**WORK TO COMPLETE**. Count the lines in the listing below that hold the string "builds". Reply with the number alone.

┌──

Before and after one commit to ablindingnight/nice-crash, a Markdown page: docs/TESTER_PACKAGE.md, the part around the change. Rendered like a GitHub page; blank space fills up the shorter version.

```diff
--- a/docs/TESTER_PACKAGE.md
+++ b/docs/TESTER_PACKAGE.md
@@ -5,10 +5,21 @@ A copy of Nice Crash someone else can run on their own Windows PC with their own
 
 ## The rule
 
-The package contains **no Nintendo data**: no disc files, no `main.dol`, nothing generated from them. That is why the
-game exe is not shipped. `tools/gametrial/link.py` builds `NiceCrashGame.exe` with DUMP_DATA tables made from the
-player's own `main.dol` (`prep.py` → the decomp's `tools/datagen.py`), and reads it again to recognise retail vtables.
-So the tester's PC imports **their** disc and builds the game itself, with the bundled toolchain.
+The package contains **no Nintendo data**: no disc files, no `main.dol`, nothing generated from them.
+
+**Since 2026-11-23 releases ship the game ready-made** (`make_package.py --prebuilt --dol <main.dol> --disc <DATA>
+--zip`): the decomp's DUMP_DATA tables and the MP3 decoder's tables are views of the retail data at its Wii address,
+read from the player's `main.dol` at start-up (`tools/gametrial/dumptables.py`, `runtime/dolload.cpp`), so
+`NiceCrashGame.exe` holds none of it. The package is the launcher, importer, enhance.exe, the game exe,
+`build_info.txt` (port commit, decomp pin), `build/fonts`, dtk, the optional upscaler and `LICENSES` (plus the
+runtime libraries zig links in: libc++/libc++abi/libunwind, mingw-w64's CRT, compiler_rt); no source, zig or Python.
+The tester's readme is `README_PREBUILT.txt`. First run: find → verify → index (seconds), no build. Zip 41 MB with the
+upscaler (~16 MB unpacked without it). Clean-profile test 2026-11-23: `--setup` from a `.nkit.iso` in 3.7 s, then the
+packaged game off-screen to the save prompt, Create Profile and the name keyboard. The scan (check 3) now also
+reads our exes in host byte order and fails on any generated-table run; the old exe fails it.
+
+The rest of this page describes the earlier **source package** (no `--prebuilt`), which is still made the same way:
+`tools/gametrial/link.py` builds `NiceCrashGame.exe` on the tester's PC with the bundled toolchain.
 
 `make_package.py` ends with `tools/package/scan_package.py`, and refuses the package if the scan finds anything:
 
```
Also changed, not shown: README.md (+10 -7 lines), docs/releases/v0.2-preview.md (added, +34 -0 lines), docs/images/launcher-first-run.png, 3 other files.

└──

**REPLY**. 3